BEGIN

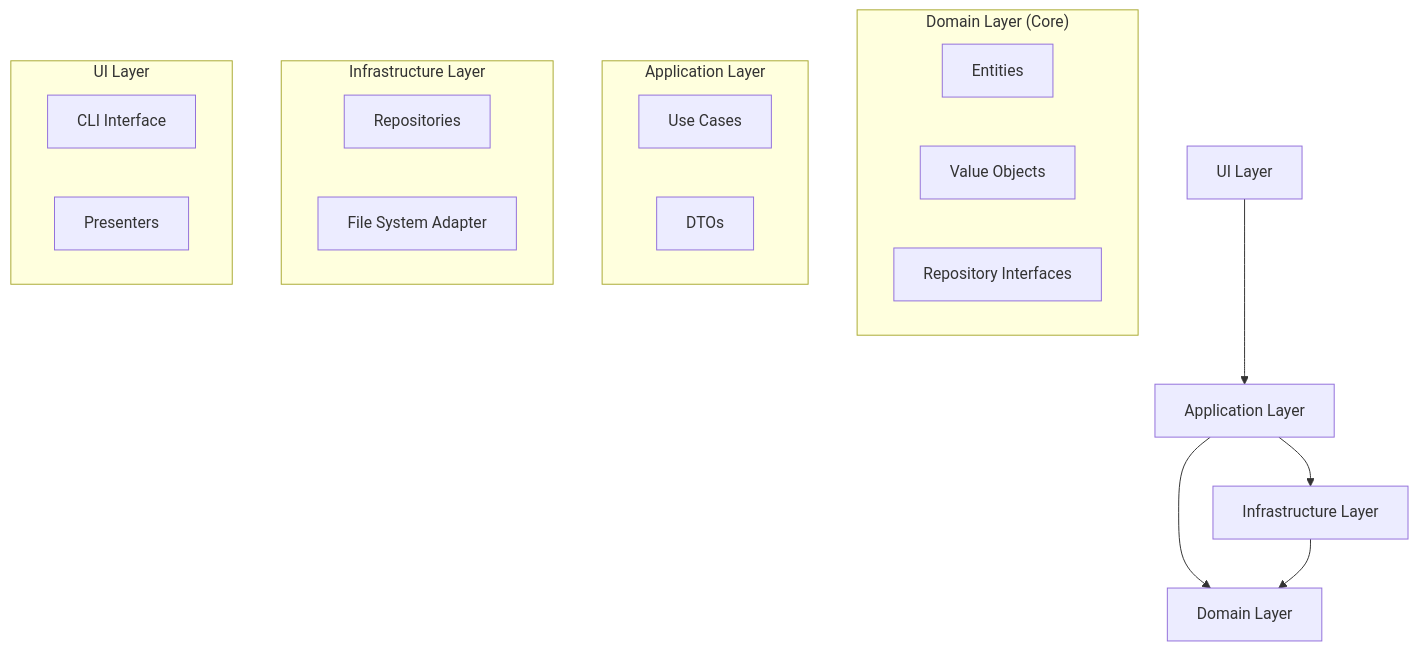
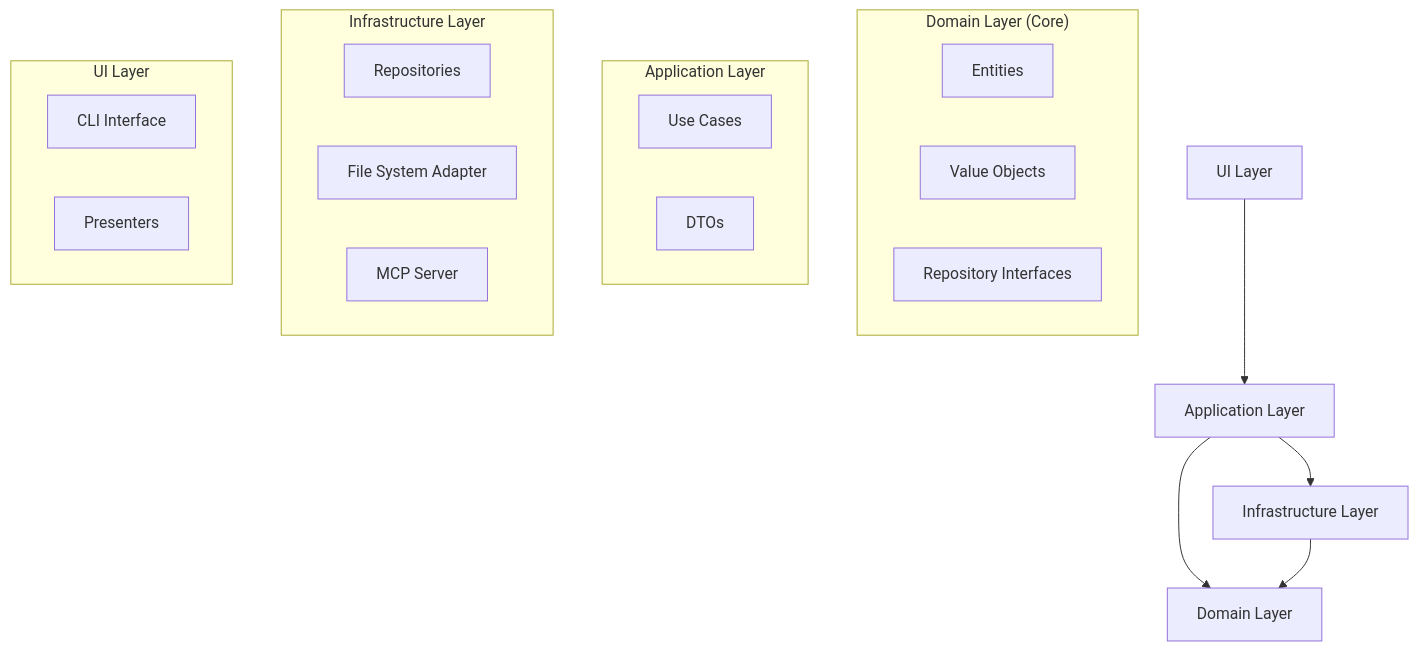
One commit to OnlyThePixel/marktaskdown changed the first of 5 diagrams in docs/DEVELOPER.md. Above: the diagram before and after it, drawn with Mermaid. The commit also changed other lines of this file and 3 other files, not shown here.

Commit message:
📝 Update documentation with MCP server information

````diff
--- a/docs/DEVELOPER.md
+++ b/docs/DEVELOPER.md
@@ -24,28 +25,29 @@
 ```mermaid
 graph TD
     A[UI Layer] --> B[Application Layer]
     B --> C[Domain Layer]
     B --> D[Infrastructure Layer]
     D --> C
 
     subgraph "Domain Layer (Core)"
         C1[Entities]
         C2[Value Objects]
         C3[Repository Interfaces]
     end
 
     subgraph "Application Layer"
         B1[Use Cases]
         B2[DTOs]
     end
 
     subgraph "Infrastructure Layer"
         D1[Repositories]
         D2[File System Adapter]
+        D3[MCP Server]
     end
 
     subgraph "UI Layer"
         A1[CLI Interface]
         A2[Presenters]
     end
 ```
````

END

Output exactly the lines above, from the one holding "C3[Repository Interfaces]" through the end of the data, including the first and last.

         C3[Repository Interfaces]
     end
 
     subgraph "Application Layer"
         B1[Use Cases]
         B2[DTOs]
     end
 
     subgraph "Infrastructure Layer"
         D1[Repositories]
         D2[File System Adapter]
+        D3[MCP Server]
     end
 
     subgraph "UI Layer"
         A1[CLI Interface]
         A2[Presenters]
     end
 ```
````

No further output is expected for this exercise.